- WHAT TO WORK ON -
Report the lines of the data below that contain the string "Items".

- RECORDS FOR THIS TASK -
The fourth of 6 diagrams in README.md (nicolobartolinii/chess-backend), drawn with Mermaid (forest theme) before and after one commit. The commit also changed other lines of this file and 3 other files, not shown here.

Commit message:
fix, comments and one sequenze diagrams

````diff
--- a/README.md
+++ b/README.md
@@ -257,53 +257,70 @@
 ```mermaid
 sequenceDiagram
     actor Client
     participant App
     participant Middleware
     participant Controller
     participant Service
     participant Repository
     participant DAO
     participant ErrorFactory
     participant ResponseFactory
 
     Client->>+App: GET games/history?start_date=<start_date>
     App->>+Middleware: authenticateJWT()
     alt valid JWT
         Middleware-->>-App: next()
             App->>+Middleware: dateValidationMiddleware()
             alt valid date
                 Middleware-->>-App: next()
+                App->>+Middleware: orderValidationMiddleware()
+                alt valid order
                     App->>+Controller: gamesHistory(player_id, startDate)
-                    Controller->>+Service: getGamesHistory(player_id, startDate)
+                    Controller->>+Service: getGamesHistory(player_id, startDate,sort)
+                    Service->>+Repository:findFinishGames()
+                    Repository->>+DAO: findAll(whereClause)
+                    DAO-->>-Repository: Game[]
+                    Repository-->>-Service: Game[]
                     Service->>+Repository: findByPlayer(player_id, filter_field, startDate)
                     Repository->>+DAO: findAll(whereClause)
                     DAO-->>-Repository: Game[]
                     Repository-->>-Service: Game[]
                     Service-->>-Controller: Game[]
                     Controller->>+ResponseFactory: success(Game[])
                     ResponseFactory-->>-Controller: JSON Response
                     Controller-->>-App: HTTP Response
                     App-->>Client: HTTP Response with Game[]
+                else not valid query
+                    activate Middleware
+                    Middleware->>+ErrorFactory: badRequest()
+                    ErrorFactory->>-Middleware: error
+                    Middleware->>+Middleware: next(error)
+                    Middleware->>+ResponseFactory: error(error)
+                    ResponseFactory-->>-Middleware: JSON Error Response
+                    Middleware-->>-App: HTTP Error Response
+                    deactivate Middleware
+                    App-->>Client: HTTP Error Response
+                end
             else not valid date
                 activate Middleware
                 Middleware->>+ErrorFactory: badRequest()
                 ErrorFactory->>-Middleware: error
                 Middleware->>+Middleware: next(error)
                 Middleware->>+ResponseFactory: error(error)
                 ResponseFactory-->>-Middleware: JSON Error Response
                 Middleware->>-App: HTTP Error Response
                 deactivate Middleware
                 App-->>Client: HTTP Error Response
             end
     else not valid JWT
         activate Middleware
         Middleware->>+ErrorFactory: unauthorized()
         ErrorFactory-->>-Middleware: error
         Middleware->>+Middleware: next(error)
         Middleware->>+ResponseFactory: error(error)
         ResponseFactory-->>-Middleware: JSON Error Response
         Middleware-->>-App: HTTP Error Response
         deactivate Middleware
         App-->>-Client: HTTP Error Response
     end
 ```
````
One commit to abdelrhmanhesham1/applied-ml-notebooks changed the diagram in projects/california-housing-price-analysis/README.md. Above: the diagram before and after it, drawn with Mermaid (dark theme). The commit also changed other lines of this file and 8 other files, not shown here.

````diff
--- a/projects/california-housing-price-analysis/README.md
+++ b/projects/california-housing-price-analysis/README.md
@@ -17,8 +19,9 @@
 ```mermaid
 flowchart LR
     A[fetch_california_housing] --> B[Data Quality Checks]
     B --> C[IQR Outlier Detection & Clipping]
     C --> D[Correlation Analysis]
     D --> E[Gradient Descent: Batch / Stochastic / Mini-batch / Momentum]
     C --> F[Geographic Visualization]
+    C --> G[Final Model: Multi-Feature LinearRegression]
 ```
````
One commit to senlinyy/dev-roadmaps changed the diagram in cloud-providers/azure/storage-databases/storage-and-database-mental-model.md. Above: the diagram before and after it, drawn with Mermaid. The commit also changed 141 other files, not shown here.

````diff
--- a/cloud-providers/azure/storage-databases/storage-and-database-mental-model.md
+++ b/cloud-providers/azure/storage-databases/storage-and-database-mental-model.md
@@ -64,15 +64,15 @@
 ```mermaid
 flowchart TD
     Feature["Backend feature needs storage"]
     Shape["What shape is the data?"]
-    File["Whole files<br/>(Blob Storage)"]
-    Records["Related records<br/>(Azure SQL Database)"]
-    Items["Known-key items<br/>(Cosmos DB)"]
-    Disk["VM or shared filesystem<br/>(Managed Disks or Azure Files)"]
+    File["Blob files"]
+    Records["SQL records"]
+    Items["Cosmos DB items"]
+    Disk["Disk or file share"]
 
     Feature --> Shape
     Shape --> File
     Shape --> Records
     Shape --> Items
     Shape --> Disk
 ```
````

- THE ANSWER -
-    Items["Known-key items<br/>(Cosmos DB)"]
+    Items["Cosmos DB items"]
     Shape --> Items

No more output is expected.